== Problem ==
Nothing but a number is needed: the count of lines below that include "title".

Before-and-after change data

----

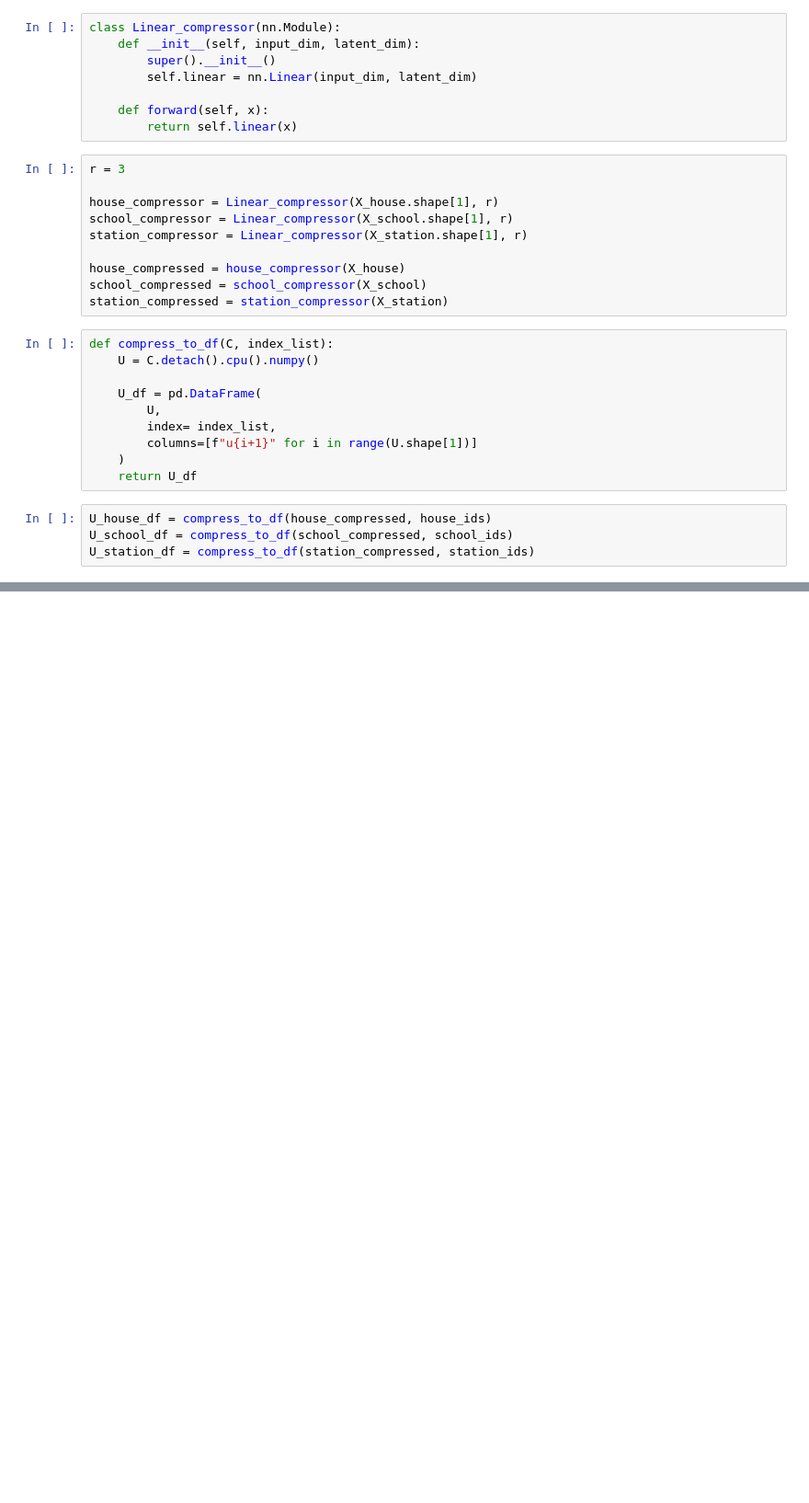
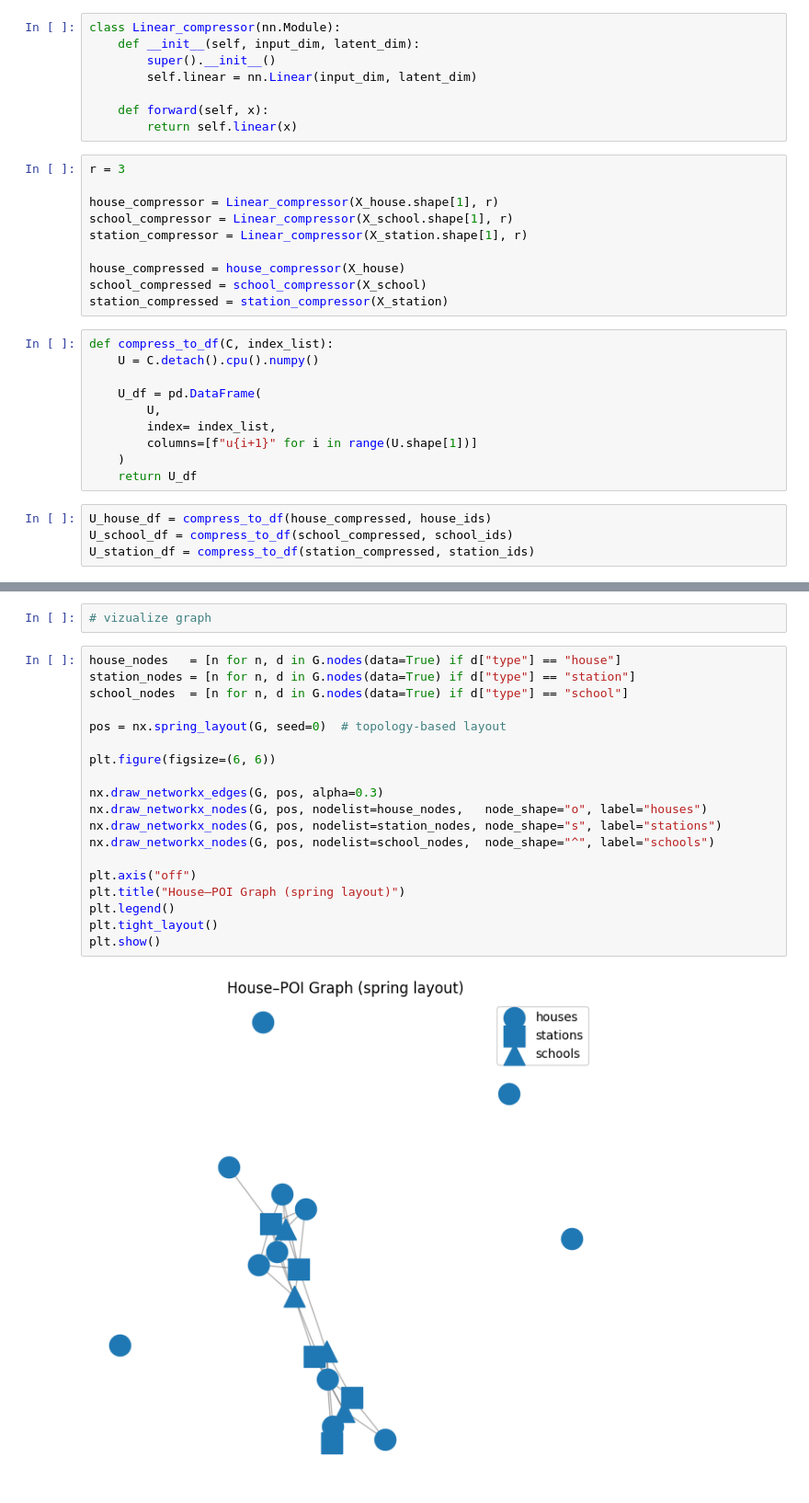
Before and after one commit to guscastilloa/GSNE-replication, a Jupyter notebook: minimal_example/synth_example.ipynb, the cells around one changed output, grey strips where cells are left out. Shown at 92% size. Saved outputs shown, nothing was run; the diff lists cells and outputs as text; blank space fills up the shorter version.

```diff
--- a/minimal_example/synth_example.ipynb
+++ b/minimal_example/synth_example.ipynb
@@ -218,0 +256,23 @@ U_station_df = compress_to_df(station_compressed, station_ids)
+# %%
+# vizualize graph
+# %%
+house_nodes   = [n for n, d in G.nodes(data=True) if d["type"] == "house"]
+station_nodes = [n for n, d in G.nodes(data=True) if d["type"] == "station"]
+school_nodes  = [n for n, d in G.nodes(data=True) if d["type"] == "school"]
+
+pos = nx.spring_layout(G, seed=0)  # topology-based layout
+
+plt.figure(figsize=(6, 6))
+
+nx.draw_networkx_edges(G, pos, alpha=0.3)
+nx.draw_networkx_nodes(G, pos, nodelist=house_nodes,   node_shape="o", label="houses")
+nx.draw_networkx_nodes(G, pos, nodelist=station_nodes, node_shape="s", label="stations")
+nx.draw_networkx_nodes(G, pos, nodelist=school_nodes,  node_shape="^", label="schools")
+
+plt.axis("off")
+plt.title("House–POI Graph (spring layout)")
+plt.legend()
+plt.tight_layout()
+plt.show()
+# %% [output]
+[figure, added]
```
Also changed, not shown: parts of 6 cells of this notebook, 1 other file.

----

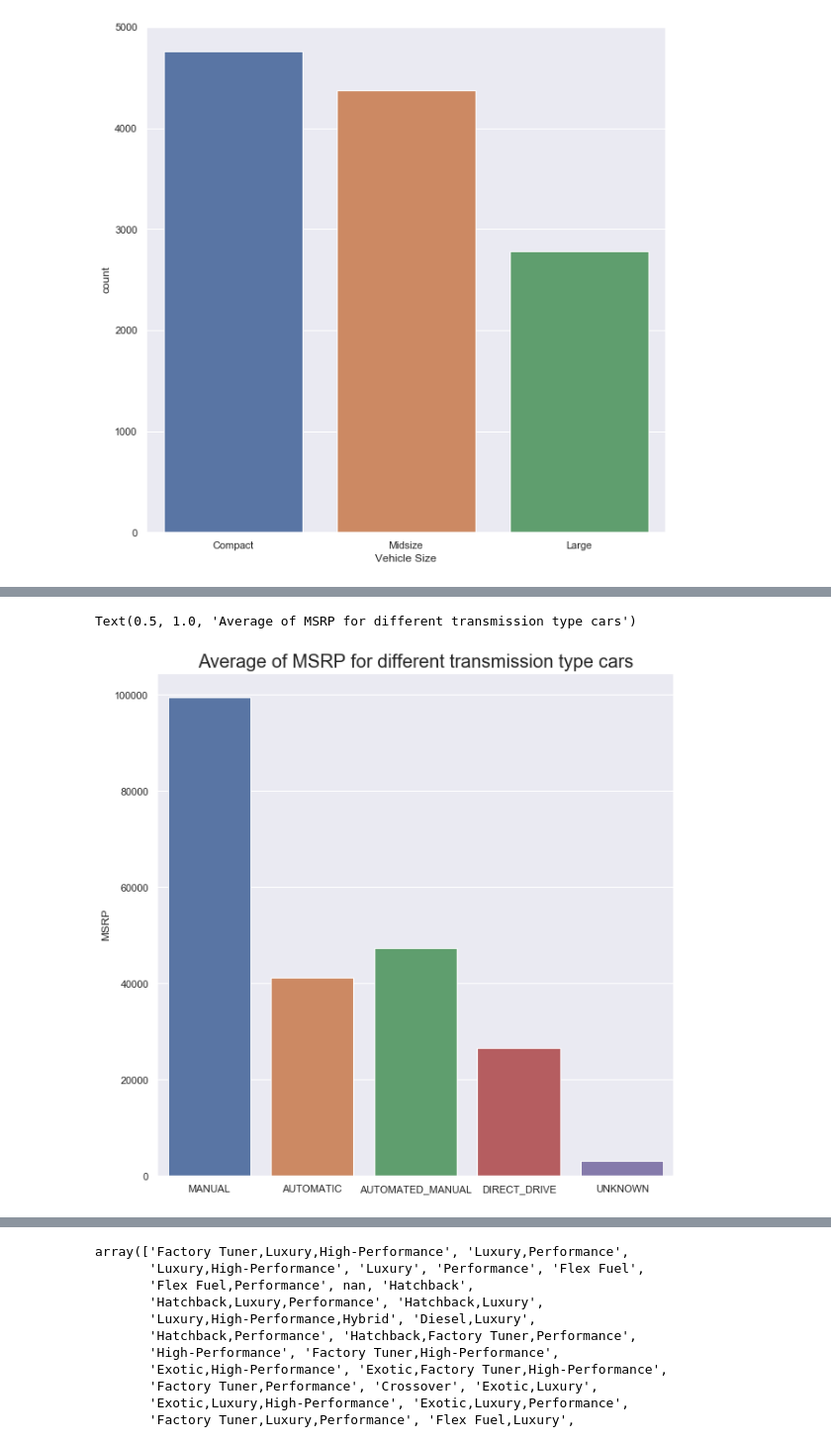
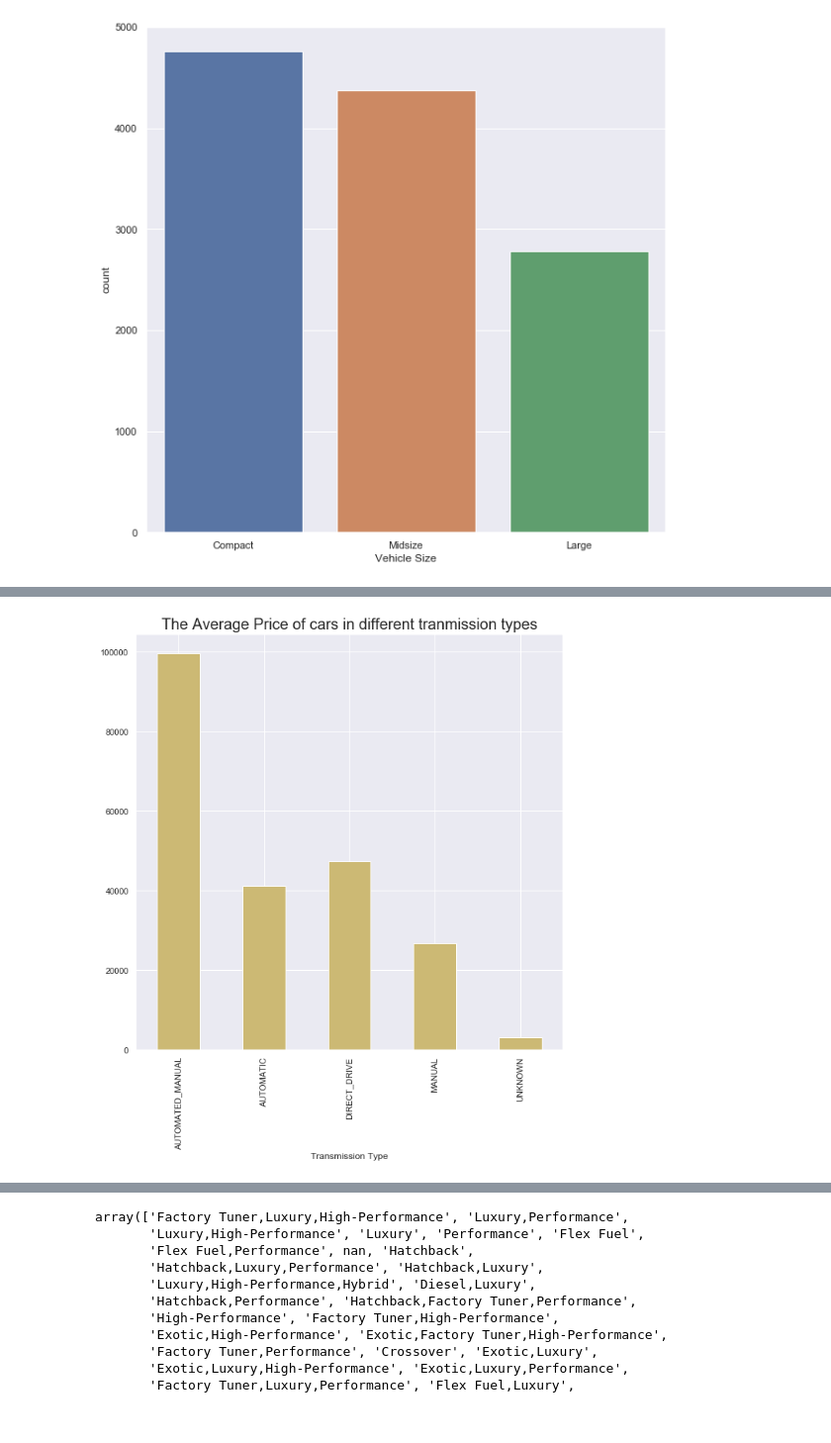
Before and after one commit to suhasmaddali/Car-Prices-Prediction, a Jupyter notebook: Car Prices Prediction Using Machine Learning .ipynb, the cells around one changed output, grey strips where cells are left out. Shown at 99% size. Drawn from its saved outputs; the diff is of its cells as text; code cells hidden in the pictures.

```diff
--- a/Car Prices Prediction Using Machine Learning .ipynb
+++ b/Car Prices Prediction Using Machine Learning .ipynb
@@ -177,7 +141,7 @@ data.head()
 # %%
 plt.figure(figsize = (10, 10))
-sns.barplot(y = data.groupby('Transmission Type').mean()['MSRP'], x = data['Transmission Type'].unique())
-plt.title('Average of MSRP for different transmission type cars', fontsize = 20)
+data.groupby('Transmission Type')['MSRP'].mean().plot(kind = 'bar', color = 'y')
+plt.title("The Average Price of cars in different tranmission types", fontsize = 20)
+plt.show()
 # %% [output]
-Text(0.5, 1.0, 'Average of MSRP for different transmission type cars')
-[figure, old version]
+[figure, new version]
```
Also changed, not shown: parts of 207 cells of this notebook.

----

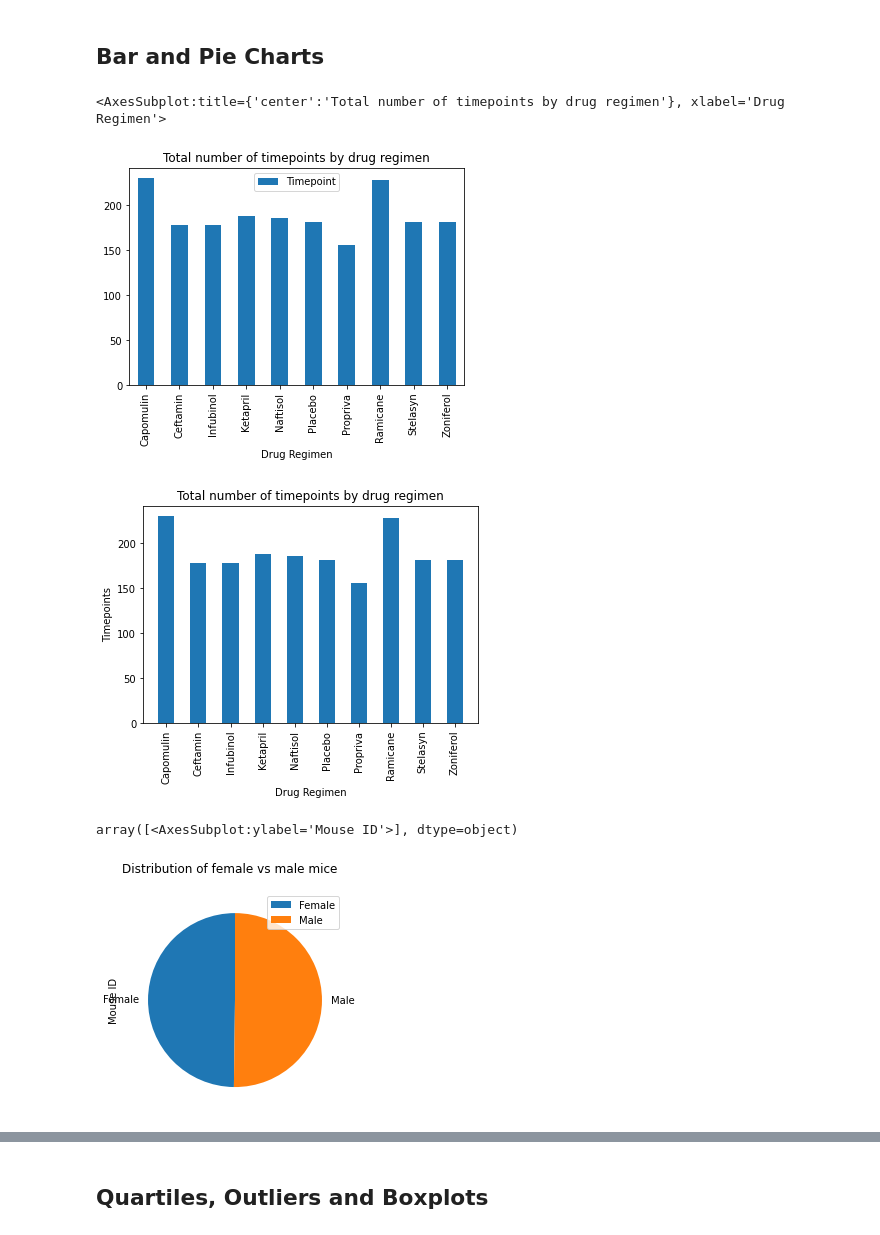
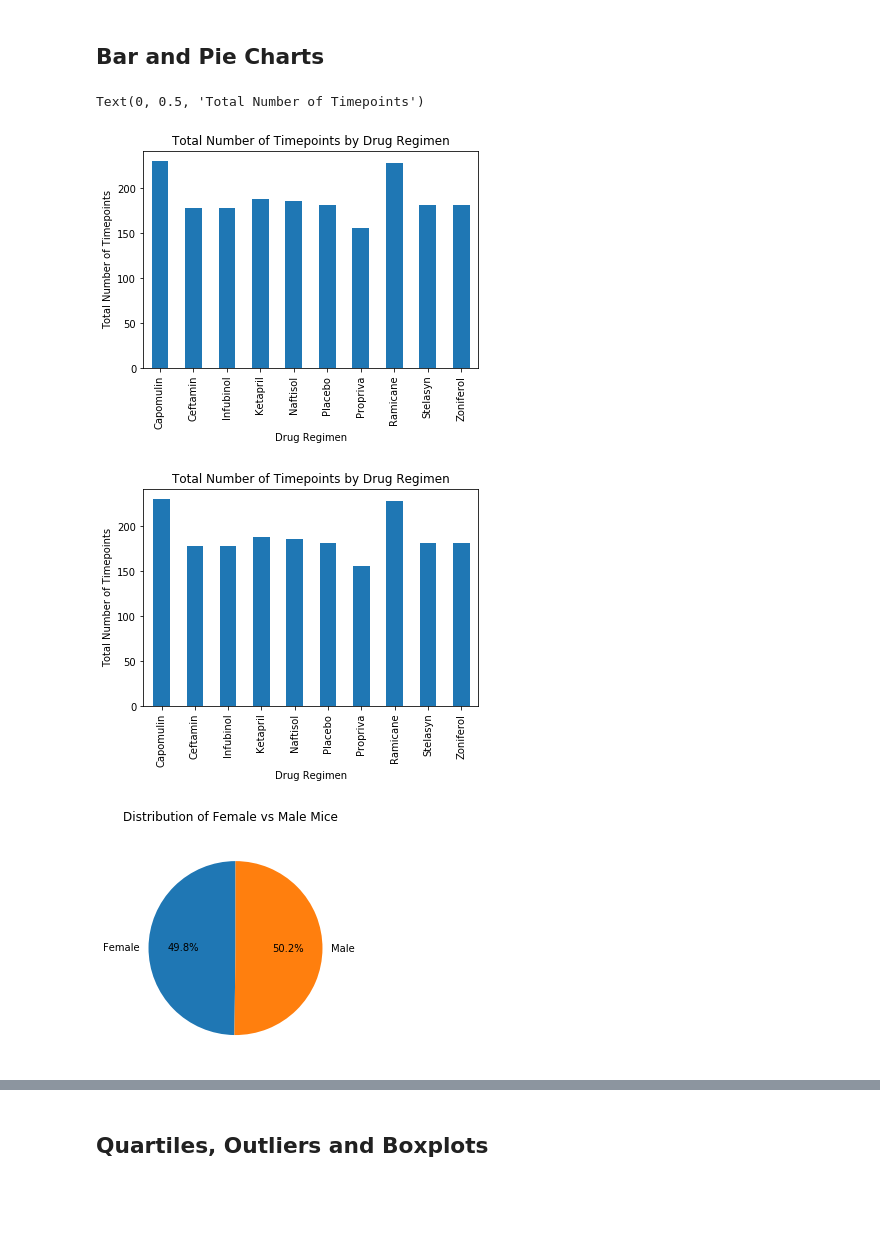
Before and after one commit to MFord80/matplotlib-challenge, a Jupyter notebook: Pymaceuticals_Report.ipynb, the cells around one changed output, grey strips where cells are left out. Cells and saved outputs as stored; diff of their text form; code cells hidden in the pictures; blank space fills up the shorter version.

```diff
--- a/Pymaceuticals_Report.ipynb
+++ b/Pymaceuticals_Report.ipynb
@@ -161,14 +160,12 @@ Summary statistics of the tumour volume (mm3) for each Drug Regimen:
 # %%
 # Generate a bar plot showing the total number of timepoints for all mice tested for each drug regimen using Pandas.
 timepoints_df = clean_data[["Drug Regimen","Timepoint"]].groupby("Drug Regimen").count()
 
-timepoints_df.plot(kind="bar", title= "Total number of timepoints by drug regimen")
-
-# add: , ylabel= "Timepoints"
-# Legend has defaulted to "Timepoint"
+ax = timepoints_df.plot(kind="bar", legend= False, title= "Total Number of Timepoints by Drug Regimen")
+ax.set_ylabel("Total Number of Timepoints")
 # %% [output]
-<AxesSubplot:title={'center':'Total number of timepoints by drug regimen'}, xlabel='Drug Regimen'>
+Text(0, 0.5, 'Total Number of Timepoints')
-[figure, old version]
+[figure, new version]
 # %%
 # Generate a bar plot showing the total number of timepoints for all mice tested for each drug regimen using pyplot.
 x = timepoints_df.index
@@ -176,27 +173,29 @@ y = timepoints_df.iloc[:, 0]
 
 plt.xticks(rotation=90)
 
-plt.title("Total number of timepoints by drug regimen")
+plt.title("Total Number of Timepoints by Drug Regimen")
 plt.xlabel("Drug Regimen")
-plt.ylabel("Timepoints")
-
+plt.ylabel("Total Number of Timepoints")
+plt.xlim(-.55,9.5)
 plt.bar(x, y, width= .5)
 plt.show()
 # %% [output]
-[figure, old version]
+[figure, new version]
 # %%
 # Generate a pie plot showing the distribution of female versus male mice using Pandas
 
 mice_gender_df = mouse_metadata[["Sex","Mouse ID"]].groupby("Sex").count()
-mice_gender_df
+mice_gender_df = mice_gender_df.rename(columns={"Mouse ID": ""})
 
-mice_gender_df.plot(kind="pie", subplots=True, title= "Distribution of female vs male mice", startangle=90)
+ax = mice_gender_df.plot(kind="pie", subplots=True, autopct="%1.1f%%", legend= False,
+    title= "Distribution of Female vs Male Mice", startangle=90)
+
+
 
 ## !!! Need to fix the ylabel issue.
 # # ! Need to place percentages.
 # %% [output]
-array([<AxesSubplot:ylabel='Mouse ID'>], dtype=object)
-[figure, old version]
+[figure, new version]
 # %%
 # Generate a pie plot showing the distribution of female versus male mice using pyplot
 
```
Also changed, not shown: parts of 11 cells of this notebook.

----

== Response box ==
10